The San Jose Sharks need big games from all skilled players to beat the Vancouver Canucks, but some are more important than others
The San Jose Sharks are getting a rematch of the 2011 Western Conference finals. This time they are not coming in more banged up, less rested or just short on talent compared to the Vancouver Canucks.
Still, getting revenge will not be easy. The only team they beat as a lower seed since the lockout-lost season is the Nashville Predators. They were the fourth seed taking on the fifth both times.
Making the challenge more pronounced, the Sharks relied more on home ice for success in the 2013 NHL season than any in the past. Meanwhile, they were 8-14-2 on the road when only one other team (the Los Angeles Kings) in the Stanley Cup playoffs was more than two games below .500.
Then again, one of their road wins came in Vancouver. They will need at least one to see the second round.
Getting wins in both places obviously takes good play from multiple lines, pairs and in net. No list of five Sharks needing to play well would be enough to overcome a solid team at this time of the year.
For instance, Martin Havlat (31 points in 31 career games) and Patrick Marleau (consistently among the top three San Jose playoff scorers) would greatly help their team if they showed up. But neither has had to play well to get a win.
After scoring nine goals in his first five games, Marleau had eight in the next 43 while the Sharks went 20-16-7. Havlat is earning just over a point per three games all season. They were 2-4-2 in the eight games he missed, but that includes only two teams that did not make the playoffs and only two home games.
The team can win without those guys. The following five players must all play well and get the support of a few of any of their teammates for the Sharks to advance.
Antti Niemi has easily been the best player for the 2013 San Jose Sharks. He has certainly been among the three best goalies in the entire NHL.
San Jose uses him to ensure scores are kept low.
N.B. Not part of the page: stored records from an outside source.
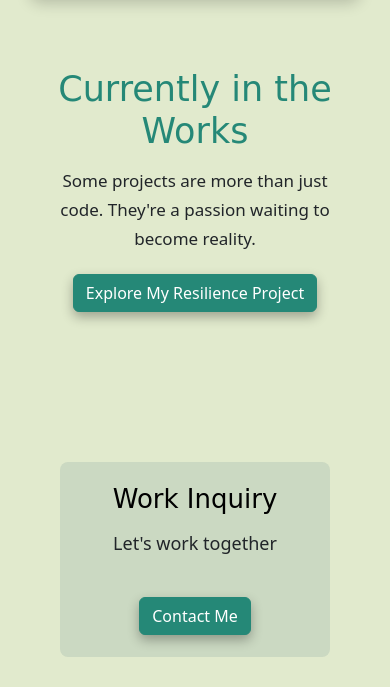
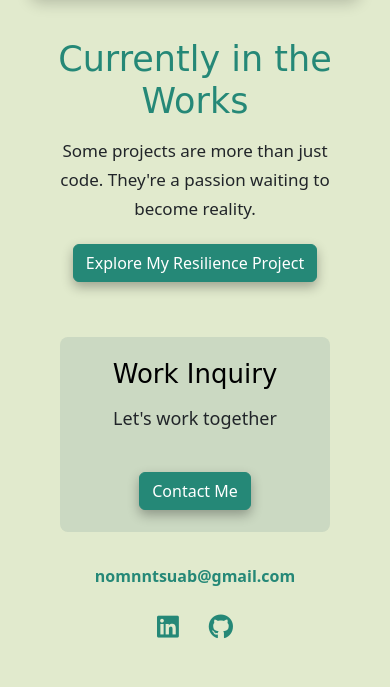
Before and after one commit to gnouy657-cell/Brooke-Portfolio, a website: page about.html in a window 390 px wide. Shown: the part 1300-1987 px from the top of the page. Drawn offline with nearby package versions, Linux system fonts and the light colour scheme; a web font is replaced by a local one.

Commit message:
fixed spacing

```diff
--- a/style.css
+++ b/style.css
@@ -559,7 +559,7 @@ p {
 
 .about-section {
   padding-top: 45px;
-  padding-bottom: 40px;
+  padding-bottom: 0px;
 }
 
 .about-section .container {
@@ -603,7 +603,7 @@ p {
 
 .upcoming-project {
   text-align: center;
-  margin: 45px auto 20px;
+  margin: 15px auto 0;
   padding: 25px 15px;
   max-width: 650px;
 }
@@ -647,7 +647,7 @@ p {
   align-items: center;
   text-align: center;
   width: 100%;
-  padding-top: 65px;
+  padding-top: 100px;
 }
 
 .contact-page #contact h1 {
@@ -708,7 +708,7 @@ p {
 
 .home-contact {
   max-width: 760px;
-  margin: 50px auto 25px;
+  margin: 10px auto 25px;
   padding: 0 15px;
 }
 
@@ -826,7 +826,7 @@ p {
   }
 
   .home-contact {
-    margin-top: 35px;
+    margin-top: 0 !important;
   }
 }
 
```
The defense in front of him is solid and blocks shots especially well, but only two goalies stopped more shots over the season than Nemo.
No team can win in the Stanley Cup playoffs if a player who has been their best in the regular season is suddenly pedestrian. Nemo must give the Sharks an edge in the most important position in sports if they are going to overcome the faster, more skilled Vancouver Canucks.
Dan Boyle is the best-skating defenseman on the San Jose Sharks and virtually the only offensive threat. He is a veteran leader who knows what it takes to hoist Lord Stanley's Cup. He absolutely must be the best player on the blue line, because nobody else's peak is as high as he plays regularly.
Despite being its oldest member, perhaps only Marc-Edouard Vlasic is better conditioned than Boyle. The Sharks lack his speed and will have to put him in on both ends of the ice. He must continue to play the two-way game he has picked up since losing teammate Douglas Murray to a trade.
This is something that more people need to say: Logan Couture is the best player on the San Jose Sharks. He is markedly better than Rick Nash despite the Columbus Blue Jackets demanding him in a trade for their power forward.
Couture is a two-way monster. Among his second-best forward total of 51 blocked shots are at least two that sealed games. Only 29 players had more than his 31 takeaways. He is 51.5 percent in the faceoff circle.
Couture has centered the second line steadily. It has been San Jose's best since he was teamed with speedsters Patrick Marleau and Martin Havlat.
If he draws the checking line or top pair and his two enigmatic linemates disappear, he must at least find a way to produce on the power play to make the second round. He is also the best Shark on the road, something that is key on a team not playing well there and lacking home-ice advantage.
Joe Pavelski has not earned the nickname "The Big Pavelski" for nothing. He practically carried the San Jose Sharks past the Colorado Avalanche in the first round of the 2010 Stanley Cup playoffs. He has scored at least five goals and nine points in three of his five playoffs in his young career.
He also has been key to San Jose's turnaround. Since coach Todd McLellan moved him to the third line, there has been depth enough to roll four lines.
That is not only essential to reduce the wear on the top players in a condensed 2013 NHL season but also to spreading out defensive support for the other team. Pavelski's line must take advantage of better matchups with the focus on the scoring lines by the Vancouver Canucks for the Sharks to advance.
Obviously, any team needs its captain and most-established player to perform well. But Joe Thornton has to do more for the San Jose Sharks than set up teammates.
He must become more responsible with the puck, especially in the defensive and neutral zones. On the attack, he must shoot the puck when the opportunity presents itself rather than try to force a pass through a defender. He must not pull up consistently along the halfboards but rather drive the play deep.
If Thornton does those things and defends well as he can (only 12 players in the NHL had more than his 37 takeaways, and he finished fourth in faceoffs), he does not need to score more than five points in seven games.